In this very special 100th episode, previous guests come back on to share an update of what’s changed since they were last on the show, what’s surprised them, and what they’ve learned along the way
Alisa Woods of Des Moines, IA shares how she promotes her home bakery by networking with others, getting TV spots, building Instagram followers, competing in state fairs, and living in the moment
Chelsa Smith of Des Moines, IA sells sourdough bread from her wildly successful home microbakery and shares many of the ups and downs of building her business while finding work-life balance
Unlike most states, Iowa allows home cooks to sell most types of foods, including perishable products. After an update in 2022 (HF 2431), Iowa is the only state to allow products that contain some types of meat and poultry that are purchased. Home food processing establishments can sell their items at any venue, but they… [read more]
Iowa has two different laws for home cooks, which combine to form possibly the best cottage food laws in the nation. Iowa has been allowing sales of homemade food for longer than any other state (since at least the 1980s). The cottage food law (described on this page) allows producers to sell almost all types… [read more]
Changes “home bakeries” to “home food processing establishments”. Allows home food processing establishments to sell most types of homemade food, including perishable foods and items containing red meat and/or poultry (if the meat is from an approved source). Allows cottage food businesses to sell online and ship products. Allows cottage food businesses to sell acidified… [read more]
2021 is a fresh start in so many ways, but as always, a new year means a new round of cottage food bills!
And what a big round it is! At least one-third of states are actively working on improving their cottage food law this year.
I actually can’t remember a year when there were this many cottage food amendments on the table.
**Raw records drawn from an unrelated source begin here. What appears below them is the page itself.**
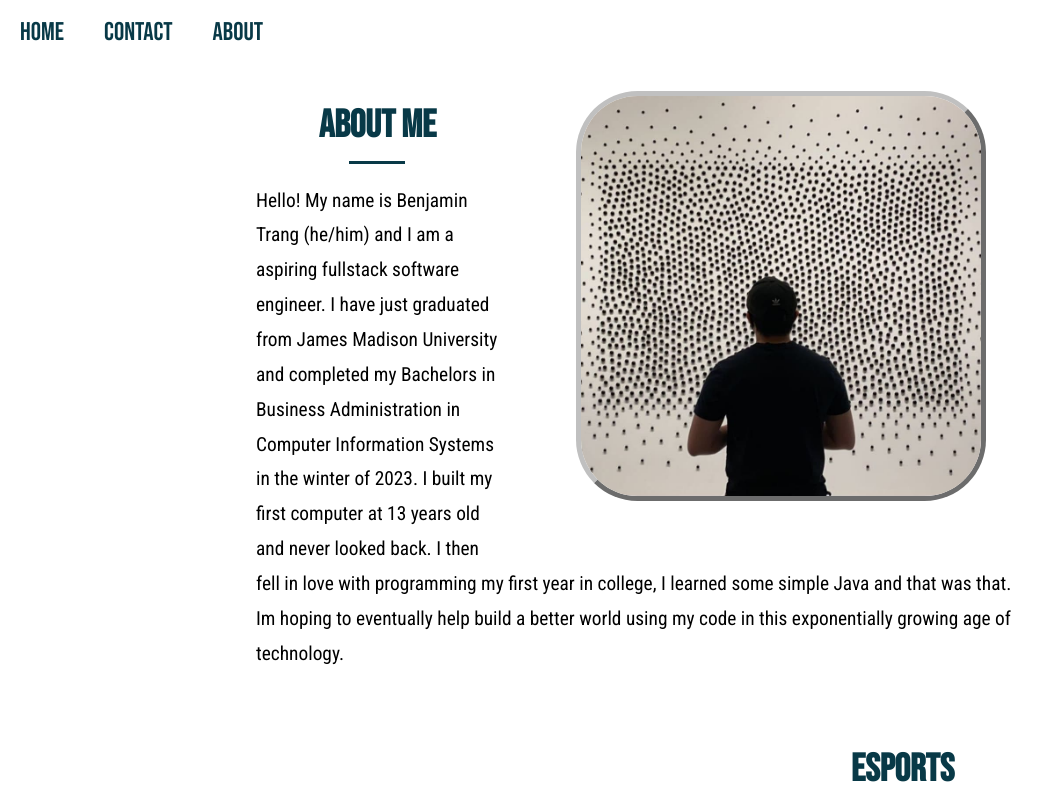
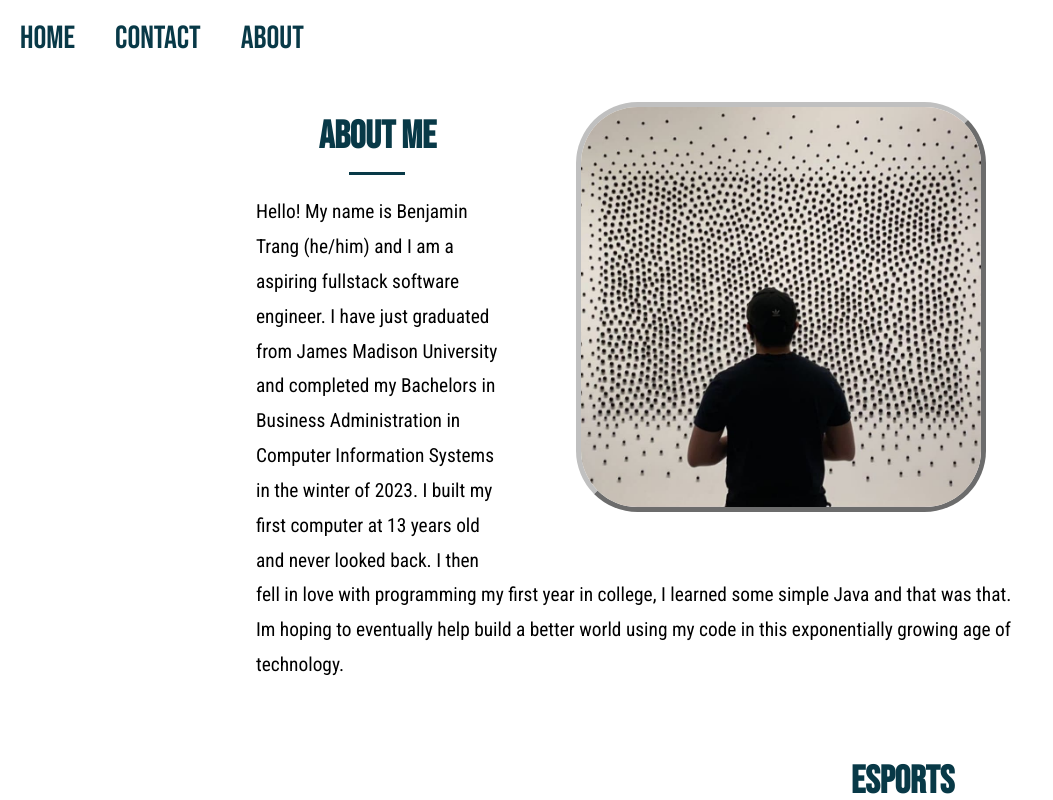
Before and after one commit to BT-Compile/B-TCODE, a React (Create React App) app in the folder my-app/: page /About in a window 1280 px wide. Shown: the top 800 px of the page, without its empty margins (0-1053 px from the left). Built offline with nearby package versions, Linux system fonts and the light colour scheme.

Commit message:
small mobile fix

```diff
--- a/my-app/src/Pages/App.js
+++ b/my-app/src/Pages/App.js
@@ -16,7 +16,9 @@ export default function App() {
   return (
     <div id='wrapper'>
       <body>
-        <Banner />
+        <FadeInSection>
+          <Banner />
+        </FadeInSection>
 
         <FadeInSection>
           <Intro />
--- a/my-app/src/Pages/Components/App.css
+++ b/my-app/src/Pages/Components/App.css
@@ -130,7 +130,6 @@ a {
   top: 85vh;
   left: 50%;
   width: 0;
-  height: 30px;
   border: 2px solid;
   border-radius: 2px;
   animation: jumpInfinite 1.5s infinite;
@@ -181,7 +180,6 @@ a {
   font-size: 13vh;
   transform: translate(-50%, -15%);
   font-family: 'Bebas Neue', cursive;
-  color: #083947;
 }
 
 .bannertext p {
@@ -199,9 +197,8 @@ a {
 
 .navContainer {
   display: flex;
-  font-size: 2vw;
+  font-size: 24pt;
   font-family: 'Bebas Neue', cursive;
-  border-collapse: collapse;
 }
 
 .square {
@@ -221,7 +218,7 @@ a {
   height: auto;
   background-color: #282C34;
   color: white;
-  border: #445579 solid 5pt;
+  border: #445579 solid 5px;
   border-left: none;
   border-right: none;
 }
@@ -516,7 +513,7 @@ a {
   .skillsbox {
     background-color: inherit;
     font-size: large;
-    height: 35vh;
+    height: 40vh;
     width: auto;
     line-height: 1.8;
     margin: 2%;
```
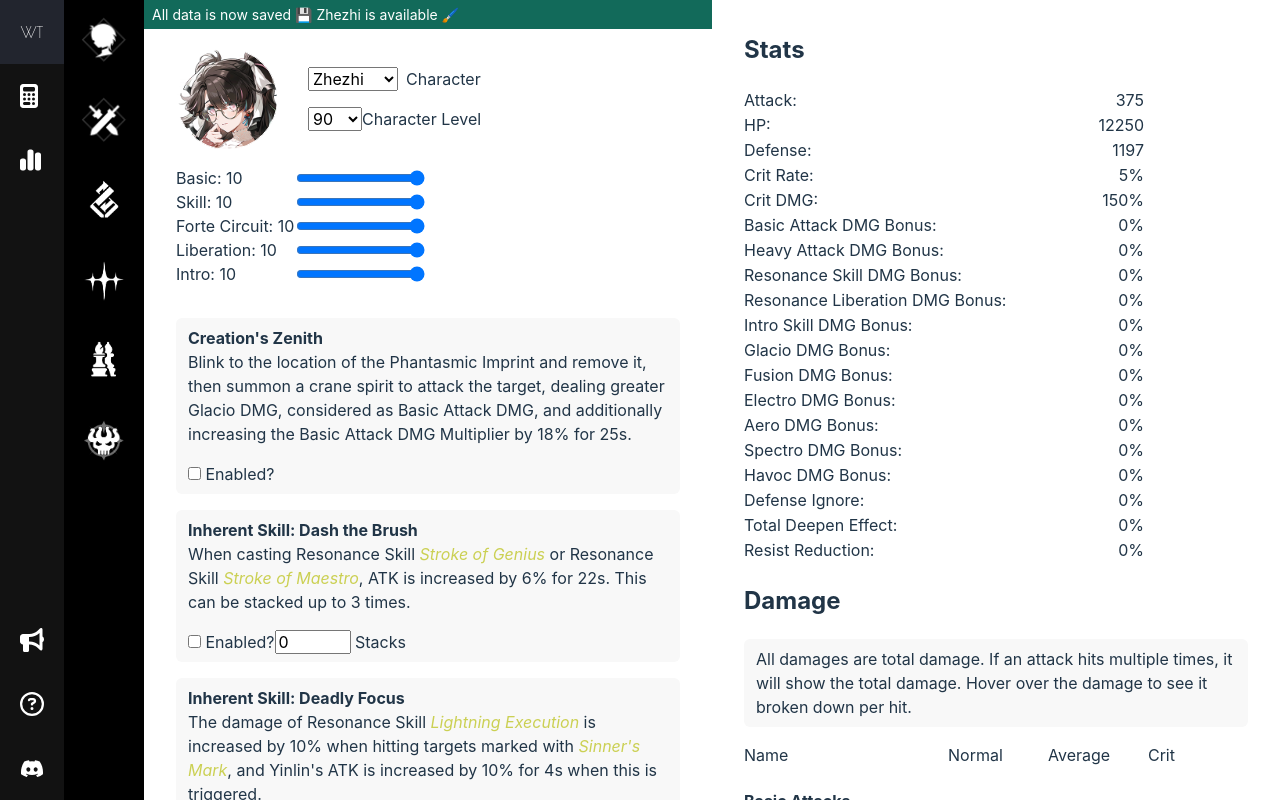
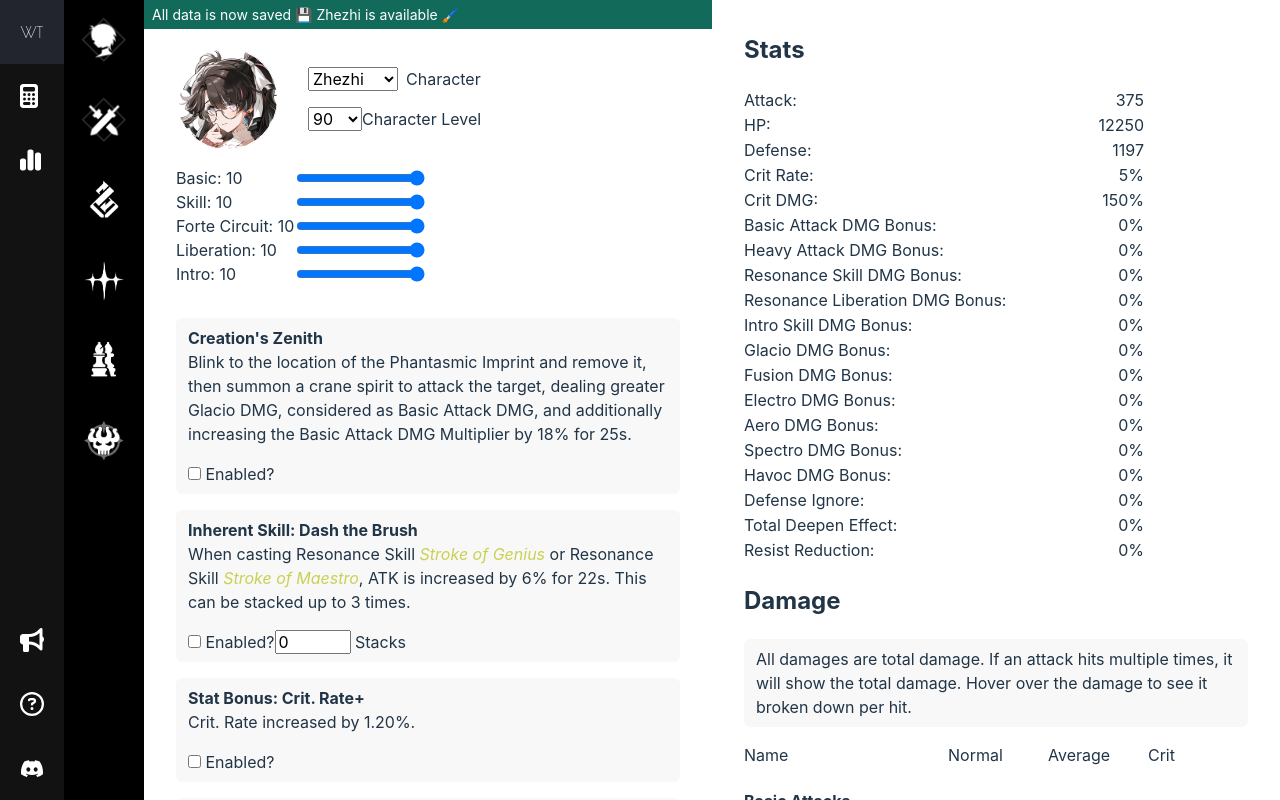
Before and after one commit to ryanbenson/wuthering-waves-optimizer, a Vue app: page / in a window 1280 px wide. Built offline with nearby package versions, Linux system fonts and the light colour scheme.

Commit message:
Removes incorrect buff from Zhezhi

```diff
--- a/src/characters/Zhezhi/buffs.ts
+++ b/src/characters/Zhezhi/buffs.ts
@@ -39,25 +39,6 @@ export const buffs = [
     ],
     minStacks: 0,
     maxStacks: 3,
-    alwaysEnabled: false,
-  },
-  {
-    key: "InherentSkillDeadlyFocus",
-    name: "Inherent Skill: Deadly Focus",
-    details: `<div class="skilldescription">The damage of Resonance Skill <span class="Highlight">Lightning Execution</span> is increased by 10% when hitting targets marked with <span class="Highlight">Sinner's Mark</span>, and Yinlin's ATK is increased by 10% for 4s when this is triggered.</div>`,
-    hasStacks: false,
-    modifiers: [
-      {
-        modifySpecificTalents: ["LightningExecutionDamage"],
-        modifierValue: 0.1,
-      },
-      {
-        modifier: "ATK",
-        modifierValue: 0.1,
-      },
-    ],
-    minStacks: 0,
-    maxStacks: 0,
     alwaysEnabled: false,
   },
   {
```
It reminds me of nearly a decade ago, when states were busy creating their initial cottage food laws.
In all likelihood, the pandemic, and the resulting surge of interest in cottage foods, is part of the push to improve the laws in many states.
Justina Rucinski from Burlington, IA shares how she resurrected her custom cookie business after being sexually assaulted by a supposed client, and how her experience impacted the cottage food industry.
Jennifer Knox from Nevada, IA makes unique spice blends in her at-home commercial kitchen and shares how she built a fanbase of loyal customers through fearless branding and quality ingredients.
Attempted to create a food freedom bill, which mimicked many features of other food freedom laws around the country. However, it would have only applied to farmers.
As of today, Wyoming’s new amendment (HB 84) to their food freedom law takes effect, and it’s a big one. Because although their 2015 law has always been the best food freedom law in the country, truthfully, it still lagged behind some of the best cottage food laws in some ways.
Increased license fee to $50
Amends definitions with no substantial changes
Increased sales limit to $35k; changed name from “home food establishments” to “home bakeries”
We specialize in hand rolled, cut and decorated sugar cookies in various flavors. Please visit our website or facebook page for more information!
Increased license fee to $33.75